• _TASK DIRECTIONS_:
Searching the material below, find each line that includes the word "olarak", and copy it.

╔══

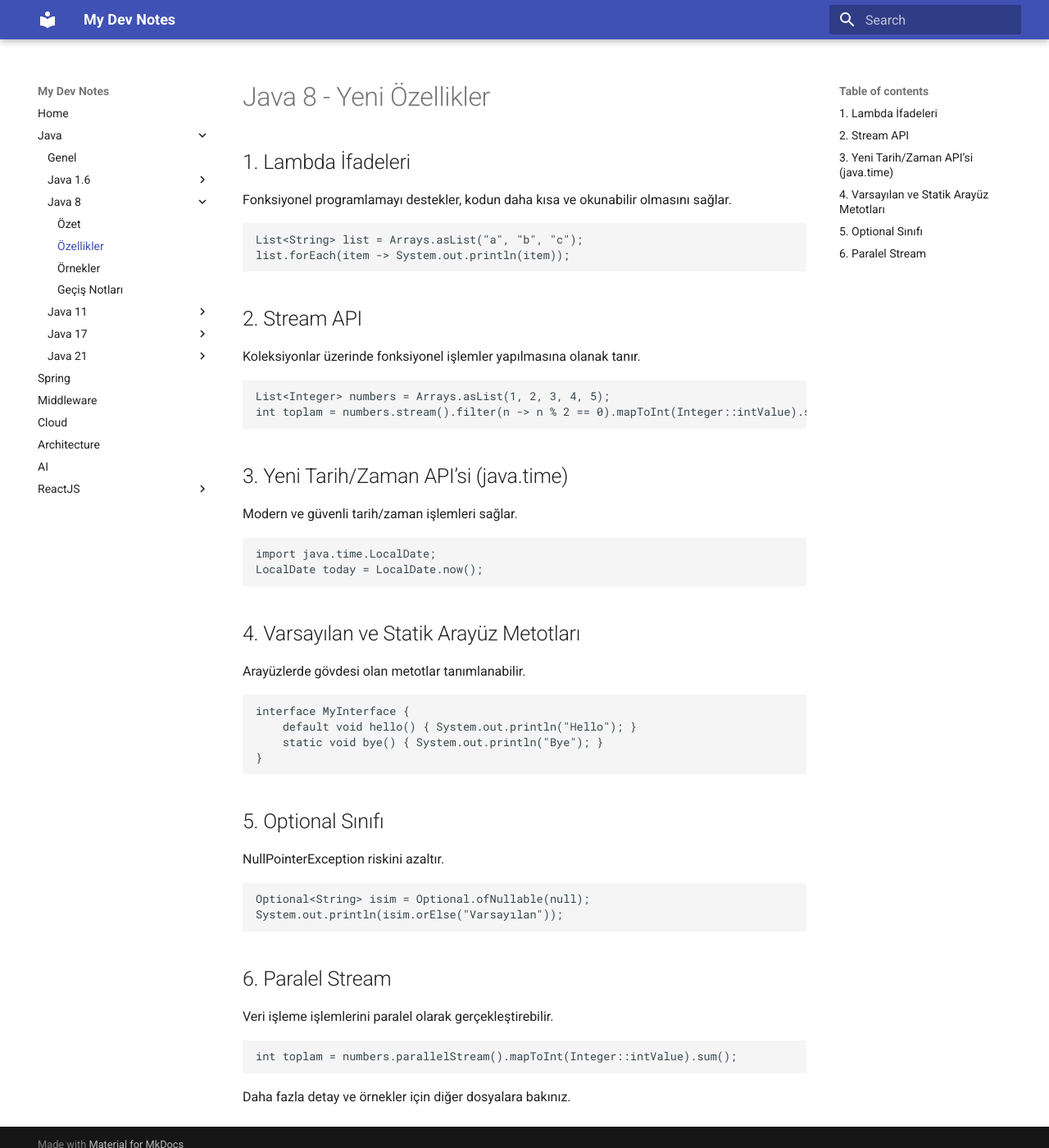
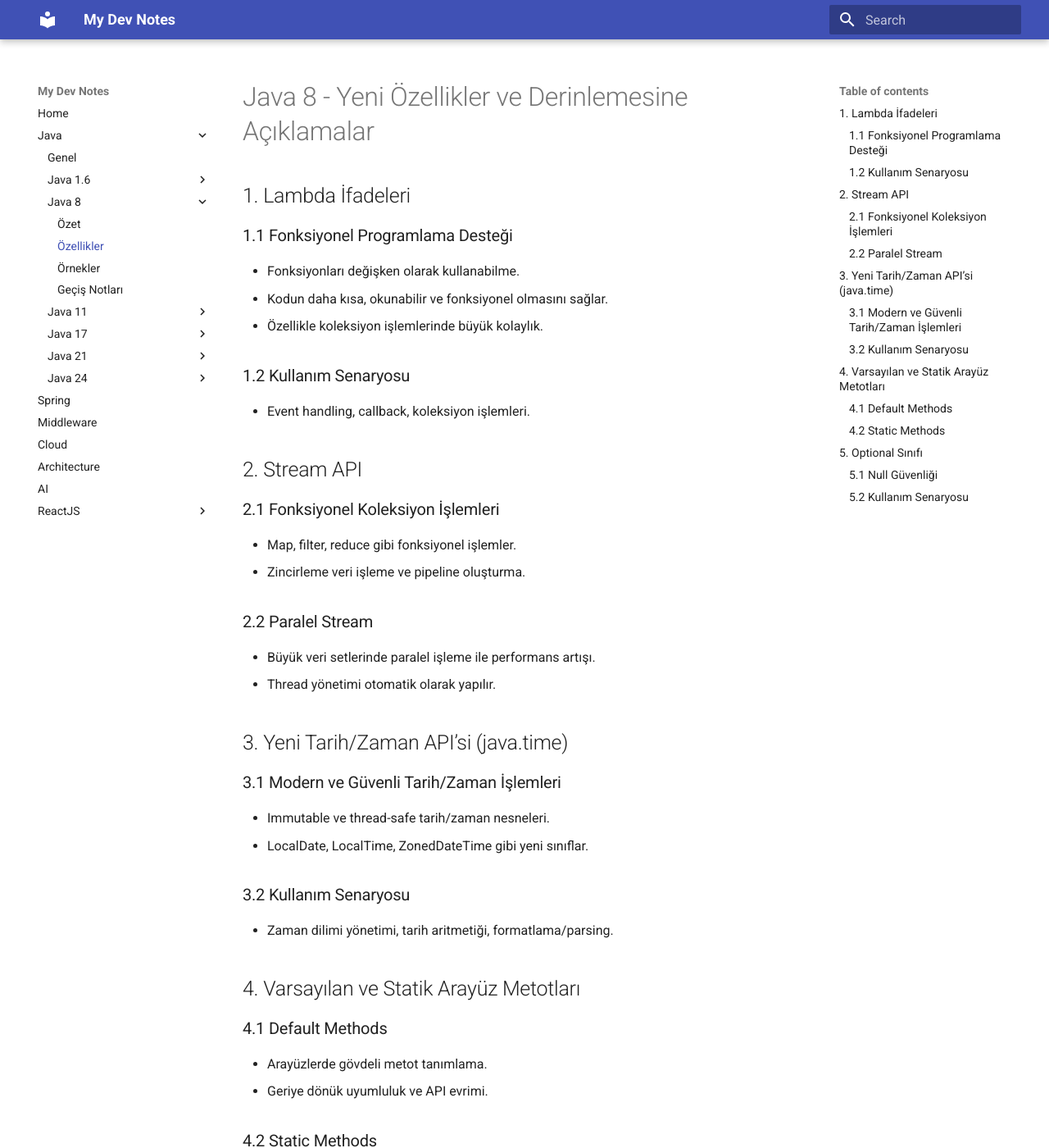
Before and after one commit to semudu/dev-notes, an MkDocs documentation site: the page built from docs/java/8/features.md, in a window 1280 px wide and 1400 px high. Shown: the whole window at 82% size. Built offline with MkDocs 1.6.1 and Material for MkDocs 9.7.7, drawn with Linux system fonts in a browser that asks for light colours; some of the changed text lies outside the part shown.

Commit message:
added 24 and details

````diff
--- a/docs/java/8/features.md
+++ b/docs/java/8/features.md
@@ -1,46 +1,45 @@
-# Java 8 - Yeni Özellikler
+# Java 8 - Yeni Özellikler ve Derinlemesine Açıklamalar
 
 ## 1. Lambda İfadeleri
-Fonksiyonel programlamayı destekler, kodun daha kısa ve okunabilir olmasını sağlar.
-```java
-List<String> list = Arrays.asList("a", "b", "c");
-list.forEach(item -> System.out.println(item));
-```
+### 1.1 Fonksiyonel Programlama Desteği
+- Fonksiyonları değişken olarak kullanabilme.
+- Kodun daha kısa, okunabilir ve fonksiyonel olmasını sağlar.
+- Özellikle koleksiyon işlemlerinde büyük kolaylık.
+
+### 1.2 Kullanım Senaryosu
+- Event handling, callback, koleksiyon işlemleri.
 
 ## 2. Stream API
-Koleksiyonlar üzerinde fonksiyonel işlemler yapılmasına olanak tanır.
-```java
-List<Integer> numbers = Arrays.asList(1, 2, 3, 4, 5);
-int toplam = numbers.stream().filter(n -> n % 2 == 0).mapToInt(Integer::intValue).sum();
-```
+### 2.1 Fonksiyonel Koleksiyon İşlemleri
+- Map, filter, reduce gibi fonksiyonel işlemler.
+- Zincirleme veri işleme ve pipeline oluşturma.
+
+### 2.2 Paralel Stream
+- Büyük veri setlerinde paralel işleme ile performans artışı.
+- Thread yönetimi otomatik olarak yapılır.
 
 ## 3. Yeni Tarih/Zaman API’si (java.time)
-Modern ve güvenli tarih/zaman işlemleri sağlar.
-```java
-import java.time.LocalDate;
-LocalDate today = LocalDate.now();
-```
+### 3.1 Modern ve Güvenli Tarih/Zaman İşlemleri
+- Immutable ve thread-safe tarih/zaman nesneleri.
+- LocalDate, LocalTime, ZonedDateTime gibi yeni sınıflar.
+
+### 3.2 Kullanım Senaryosu
+- Zaman dilimi yönetimi, tarih aritmetiği, formatlama/parsing.
 
 ## 4. Varsayılan ve Statik Arayüz Metotları
-Arayüzlerde gövdesi olan metotlar tanımlanabilir.
-```java
-interface MyInterface {
-    default void hello() { System.out.println("Hello"); }
-    static void bye() { System.out.println("Bye"); }
-}
-```
+### 4.1 Default Methods
+- Arayüzlerde gövdeli metot tanımlama.
+- Geriye dönük uyumluluk ve API evrimi.
+
+### 4.2 Static Methods
+- Arayüzde yardımcı metotların doğrudan tanımlanabilmesi.
 
 ## 5. Optional Sınıfı
-NullPointerException riskini azaltır.
-```java
-Optional<String> isim = Optional.ofNullable(null);
-System.out.println(isim.orElse("Varsayılan"));
-```
+### 5.1 Null Güvenliği
+- NullPointerException riskini azaltır.
+- Değerin olup olmadığını fonksiyonel olarak kontrol etme.
 
-## 6. Paralel Stream
-Veri işleme işlemlerini paralel olarak gerçekleştirebilir.
-```java
-int toplam = numbers.parallelStream().mapToInt(Integer::intValue).sum();
-```
+### 5.2 Kullanım Senaryosu
+- API dönüşlerinde null yerine Optional kullanımı.
 
-Daha fazla detay ve örnekler için diğer dosyalara bakınız.
+Her başlık altında örnekler ve kullanım detayları için examples.md dosyasına bakınız.
--- a/mkdocs.yml
+++ b/mkdocs.yml
@@ -30,6 +30,11 @@ nav:
           - Özellikler: java/21/features.md
           - Örnekler: java/21/examples.md
           - Geçiş Notları: java/21/migration.md
+      - Java 24:
+          - Özet: java/24/summary.md
+          - Özellikler: java/24/features.md
+          - Örnekler: java/24/examples.md
+          - Geçiş Notları: java/24/migration.md
   - Spring: spring/index.md
   - Middleware: middleware/index.md
   - Cloud: cloud/index.md
````
Also changed, not shown: docs/java/1.6/features.md (+29 -18 lines), docs/java/11/features.md (+33 -12 lines), docs/java/17/features.md (+38 -12 lines), docs/java/21/features.md (+37 -10 lines), docs/java/24/examples.md (added, +81 -0 lines), docs/java/24/features.md (added, +45 -0 lines), docs/java/24/migration.md (added, +29 -0 lines), docs/java/24/summary.md (added, +14 -0 lines).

╚══

• _ANSWER BOX_:
+- Fonksiyonları değişken olarak kullanabilme.
+- Thread yönetimi otomatik olarak yapılır.
+- Değerin olup olmadığını fonksiyonel olarak kontrol etme.
-Veri işleme işlemlerini paralel olarak gerçekleştirebilir.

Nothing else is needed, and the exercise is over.